HONG KONG (Reuters) - Hong Kong people, unable to hold a mass vigil due to coronavirus curbs, should light candles instead to commemorate pro-democracy protesters killed in and around Beijing’s Tiananmen Square 31 years ago, an organiser said on Wednesday.
This year’s June 4 anniversary is likely to be particularly poignant, following months of sometimes violent anti-government and anti-China unrest in the Chinese-ruled city.
In past years, tens of thousands of people in Hong Kong have joined sombre and peaceful candlelit vigils in a downtown park, the world’s biggest commemoration of the 1989 crackdown in Beijing, when Chinese troops opened fire on student-led protesters.
On Tuesday, Hong Kong authorities said the limit on group gatherings to no more than eight people would be extended at least until June 4.
Lee Cheuk-yan, chairman of the Hong Kong Alliance in Support of Patriotic Democratic Movements of China, which organises the annual vigils, told Reuters on Wednesday he believed the motive for the extension was “political suppression”.
Hong Kong leader Carrie Lam said on Tuesday health measures were not based on political considerations.
Police have still to respond to an application for the vigil to be held in Victoria Park, Lee said, adding that he was not optimistic.
“We have to have a plan B,” Lee said. “Instead of one point, we will do it everywhere, still with the powerful candlelight to condemn the massacre and mourn for those who died in 1989.”
The death toll given by officials days after the crackdown was about 300, most of them soldiers, with only 23 students confirmed killed. China has never provided a full accounting of the violence, but rights groups and witnesses say the figure could run into the thousands. The topic is taboo in China.
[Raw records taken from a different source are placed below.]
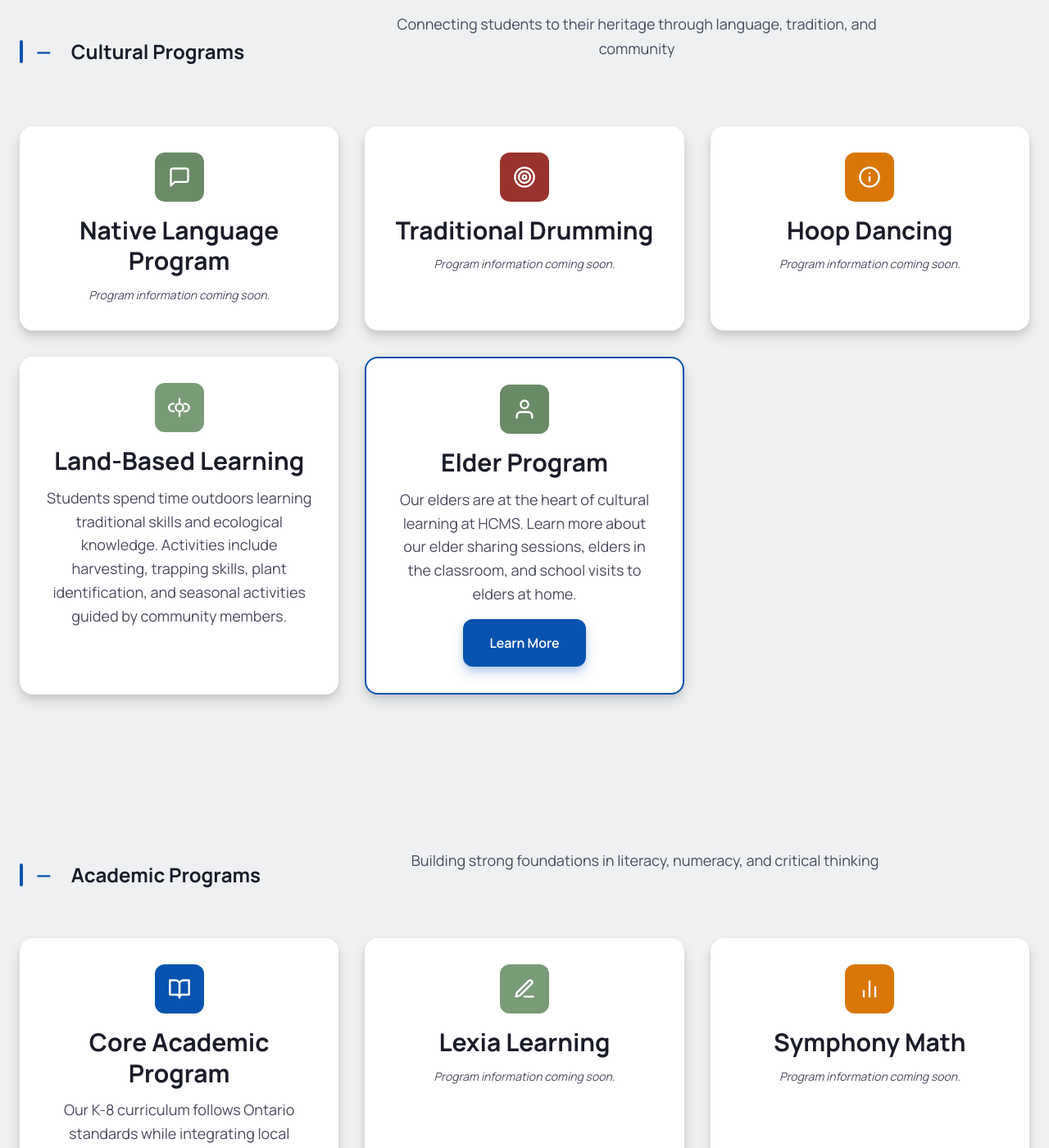
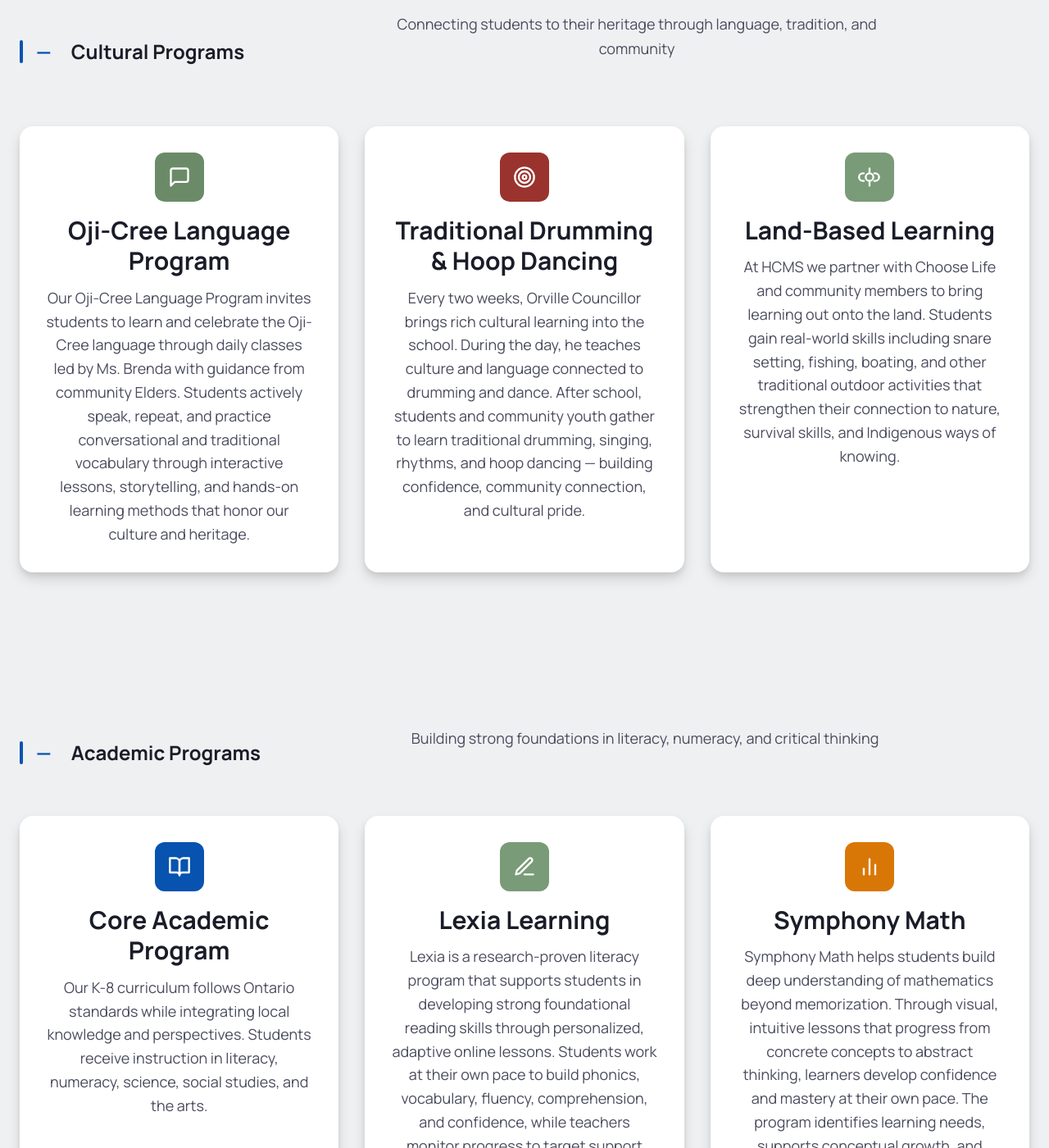
Before and after one commit to reckegabe58/HCMS, a Jekyll site: the page built from pages/programs.md, in a window 1280 px wide and 1400 px high, scrolled down 773 px. Shown: the whole window at 82% size. Built offline with Jekyll 4.4.1, drawn with Linux system fonts in a browser that asks for light colours; some of the changed text lies outside the part shown.

Commit message:
Update Programs page with real content
- Add Oji-Cree Language Program description (Ms. Brenda)
- Add Traditional Drumming & Hoop Dancing (Orville Councillor)
- Update Land-Based Learning with Choose Life partnership
- Add Lexia Learning literacy program description
- Add Symphony Math numeracy program description
- Add Alternative Education program description
- Replace Arena Program with Learn to Skate Program
- Add Barn Owl Music Program description
- Add Connected North virtual learning description
- Add Nutrition Program description
- Remove Elder Program (not currently in place)
- Remove Kitchen Services Community Program (consolidated)

```diff
--- a/pages/programs.md
+++ b/pages/programs.md
@@ -40,9 +40,9 @@ subtitle: Learning opportunities at Henry Coaster Memorial School
             <path d="M21 15a2 2 0 0 1-2 2H7l-4 4V5a2 2 0 0 1 2-2h14a2 2 0 0 1 2 2z"></path>
           </svg>
         </div>
-        <h3>Native Language Program</h3>
-        <p class="coming-soon-text">
-          <em>Program information coming soon.</em>
+        <h3>Oji-Cree Language Program</h3>
+        <p>
+          Our Oji-Cree Language Program invites students to learn and celebrate the Oji-Cree language through daily classes led by Ms. Brenda with guidance from community Elders. Students actively speak, repeat, and practice conversational and traditional vocabulary through interactive lessons, storytelling, and hands-on learning methods that honor our culture and heritage.
         </p>
       </div>
 
@@ -54,23 +54,9 @@ subtitle: Learning opportunities at Henry Coaster Memorial School
             <circle cx="12" cy="12" r="2"></circle>
           </svg>
         </div>
-        <h3>Traditional Drumming</h3>
-        <p class="coming-soon-text">
-          <em>Program information coming soon.</em>
-        </p>
-      </div>
-
-      <div class="program-card">
-        <div class="program-icon orange">
-          <svg xmlns="http://www.w3.org/2000/svg" width="32" height="32" viewBox="0 0 24 24" fill="none" stroke="currentColor" stroke-width="2" stroke-linecap="round" stroke-linejoin="round">
-            <circle cx="12" cy="12" r="10"></circle>
-            <path d="M12 16v-4"></path>
-            <path d="M12 8h.01"></path>
-          </svg>
-        </div>
-        <h3>Hoop Dancing</h3>
-        <p class="coming-soon-text">
-          <em>Program information coming soon.</em>
+        <h3>Traditional Drumming & Hoop Dancing</h3>
+        <p>
+          Every two weeks, Orville Councillor brings rich cultural learning into the school. During the day, he teaches culture and language connected to drumming and dance. After school, students and community youth gather to learn traditional drumming, singing, rhythms, and hoop dancing — building confidence, community connection, and cultural pride.
         </p>
       </div>
 
@@ -86,24 +72,8 @@ subtitle: Learning opportunities at Henry Coaster Memorial School
         </div>
         <h3>Land-Based Learning</h3>
         <p>
-          Students spend time outdoors learning traditional skills and ecological knowledge.
-          Activities include harvesting, trapping skills, plant identification, and
-          seasonal activities guided by community members.
+          At HCMS we partner with Choose Life and community members to bring learning out onto the land. Students gain real-world skills including snare setting, fishing, boating, and other traditional outdoor activities that strengthen their connection to nature, survival skills, and Indigenous ways of knowing.
         </p>
-      </div>
-
-      <div class="program-card featured-link">
-        <div class="program-icon sage">
-          <svg xmlns="http://www.w3.org/2000/svg" width="32" height="32" viewBox="0 0 24 24" fill="none" stroke="currentColor" stroke-width="2" stroke-linecap="round" stroke-linejoin="round">
-            <path d="M20 21v-2a4 4 0 0 0-4-4H8a4 4 0 0 0-4 4v2"></path>
-            <circle cx="12" cy="7" r="4"></circle>
-          </svg>
-        </div>
-        <h3>Elder Program</h3>
-        <p>
-          Our elders are at the heart of cultural learning at HCMS. Learn more about our elder sharing sessions, elders in the classroom, and school visits to elders at home.
-        </p>
-        <a href="{{ '/elders/' | relative_url }}" class="btn btn-sm btn-primary">Learn More</a>
       </div>
     </div>
   </div>
@@ -141,8 +111,8 @@ subtitle: Learning opportunities at Henry Coaster Memorial School
           </svg>
         </div>
         <h3>Lexia Learning</h3>
-        <p class="coming-soon-text">
-          <em>Program information coming soon.</em>
+        <p>
+          Lexia is a research-proven literacy program that supports students in developing strong foundational reading skills through personalized, adaptive online lessons. Students work at their own pace to build phonics, vocabulary, fluency, comprehension, and confidence, while teachers monitor progress to target support where it's needed most.
         </p>
       </div>
 
@@ -155,8 +125,8 @@ subtitle: Learning opportunities at Henry Coaster Memorial School
           </svg>
         </div>
         <h3>Symphony Math</h3>
-        <p class="coming-soon-text">
-          <em>Program information coming soon.</em>
+        <p>
+          Symphony Math helps students build deep understanding of mathematics beyond memorization. Through visual, intuitive lessons that progress from concrete concepts to abstract thinking, learners develop confidence and mastery at their own pace. The program identifies learning needs, supports conceptual growth, and strengthens number sense for lasting success.
         </p>
       </div>
     </div>
@@ -182,23 +152,8 @@ subtitle: Learning opportunities at Henry Coaster Memorial School
           </svg>
         </div>
         <h3>Alternative Education</h3>
-        <p class="coming-soon-text">
-          <em>Program information coming soon.</em>
-        </p>
-      </div>
-
-      <div class="program-card">
-        <div class="program-icon orange">
-          <svg xmlns="http://www.w3.org/2000/svg" width="32" height="32" viewBox="0 0 24 24" fill="none" stroke="currentColor" stroke-width="2" stroke-linecap="round" stroke-linejoin="round">
-            <rect x="3" y="4" width="18" height="18" rx="2" ry="2"></rect>
-            <line x1="16" y1="2" x2="16" y2="6"></line>
-            <line x1="8" y1="2" x2="8" y2="6"></line>
-            <line x1="3" y1="10" x2="21" y2="10"></line>
-          </svg>
-        </div>
-        <h3>Youth & Weekend Program</h3>
-        <p class="coming-soon-text">
-          <em>Program information coming soon.</em>
+        <p>
+          Our Alternative Education program supports students who may struggle in traditional school settings by meeting them where they are most comfortable. Staff collaborate with each student to create personalized learning plans that respect their strengths, interests, and goals — ensuring every learner can succeed and feel confident in their educational journey.
         </p>
       </div>
 
@@ -206,12 +161,12 @@ subtitle: Learning opportunities at Henry Coaster Memorial School
         <div class="program-icon green">
           <svg xmlns="http://www.w3.org/2000/svg" width="32" height="32" viewBox="0 0 24 24" fill="none" stroke="currentColor" stroke-width="2" stroke-linecap="round" stroke-linejoin="round">
             <circle cx="12" cy="12" r="10"></circle>
-            <polyline points="12 6 12 12 16 14"></polyline>
+            <path d="M12 8v4l2 2"></path>
           </svg>
         </div>
-        <h3>Arena Program</h3>
-        <p class="coming-soon-text">
-          <em>Program information coming soon.</em>
+        <h3>Learn to Skate Program</h3>
+        <p>
+          During the colder months, classes attend the local arena for our Learn to Skate Program. Students spend mornings developing skating skills and foundational hockey techniques in a supportive environment that encourages physical fitness, balance, coordination, and enjoyment on the ice.
         </p>
       </div>
 
@@ -277,8 +232,8 @@ subtitle: Learning opportunities at Henry Coaster Memorial School
           </svg>
         </div>
         <h3>Barn Owl Music Program</h3>
-        <p class="coming-soon-text">
-          <em>Program information coming soon.</em>
+        <p>
+          The Barn Owl Music Program brings daily music instruction to our school! Students enjoy one-on-one piano lessons, ukulele skills, rhythm practice, and group music activities that foster creativity, musicality, and confidence. From fundamentals to performance skills, this program makes music a joyful part of every day.
         </p>
       </div>
 
@@ -291,8 +246,8 @@ subtitle: Learning opportunities at Henry Coaster Memorial School
           </svg>
         </div>
         <h3>Connected North</h3>
-        <p class="coming-soon-text">
-          <em>Program information coming soon.</em>
+        <p>
+          Connected North provides our students with access to engaging virtual learning experiences through a dynamic online platform. This program connects HCMS learners with expert educators and culturally relevant lessons, activities, and collaborations, bringing the world into our classroom and expanding opportunities beyond traditional boundaries.
         </p>
       </div>
     </div>
@@ -319,22 +274,8 @@ subtitle: Learning opportunities at Henry Coaster Memorial School
           </svg>
         </div>
         <h3>Nutrition Program</h3>
-        <p class="coming-soon-text">
-          <em>Program information coming soon.</em>
-        </p>
-      </div>
-
-      <div class="program-card">
-        <div class="program-icon sage">
-          <svg xmlns="http://www.w3.org/2000/svg" width="32" height="32" viewBox="0 0 24 24" fill="none" stroke="currentColor" stroke-width="2" stroke-linecap="round" stroke-linejoin="round">
-            <path d="M3 2v7c0 1.1.9 2 2 2h4a2 2 0 0 0 2-2V2"></path>
-            <path d="M7 2v20"></path>
-            <path d="M21 15V2v0a5 5 0 0 0-5 5v6c0 1.1.9 2 2 2h3Zm0 0v7"></path>
-          </svg>
-        </div>
-        <h3>Kitchen Services Community Program</h3>
-        <p class="coming-soon-text">
-          <em>Program information coming soon.</em>
+        <p>
+          Our Nutrition Program ensures every student has access to healthy meals each day, with hot and cold breakfasts and lunches prepared by our community chef. Good food fuels learning — promoting concentration, well-being, and growth for all students.
         </p>
       </div>
     </div>
```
Lee said the Tiananmen vigil represented “a litmus test for one country, two systems”, the agreement governing Britain’s handover of Hong Kong to China in 1997, which gives it freedoms unavailable on the mainland, such as holding the annual vigil.
Hong Kong pro-democracy protesters denounce what they see as China’s gradual erosion of those freedoms by Communist Party rulers in Beijing, a charge China denies.
Britain’s last governor, Chris Patten, urged Hong Kong not to give into growing pressure from Beijing and to continue marches and avoid violence.
“It’s very important that people go on standing up for what they believe in and voting for what they believe in,” he said.
“...June 4th may be impossible because of coronavirus restrictions but there is always June 5th, 6th and 7th and July 1,” Patten said, referring to traditionally large marches that mark the July anniversary of the handover.
He was talking via an online link to members of the Foreign Correspondents’ Club, comments likely to annoy Beijing, which has repeatedly blamed Western forces for stirring up trouble.
Hong Kong has recorded few new coronavirus cases, with the total just above 1,000.
Authorities allowed bars, cinemas and gyms to re-open this month and said religious gatherings can resume with certain safety rules. Bath houses, karaoke bars and night clubs will stay closed for another week.
Additional reporting by Greg Torode; Writing by Marius Zaharia; Editing by Simon Cameron-Moore and Nick Macfie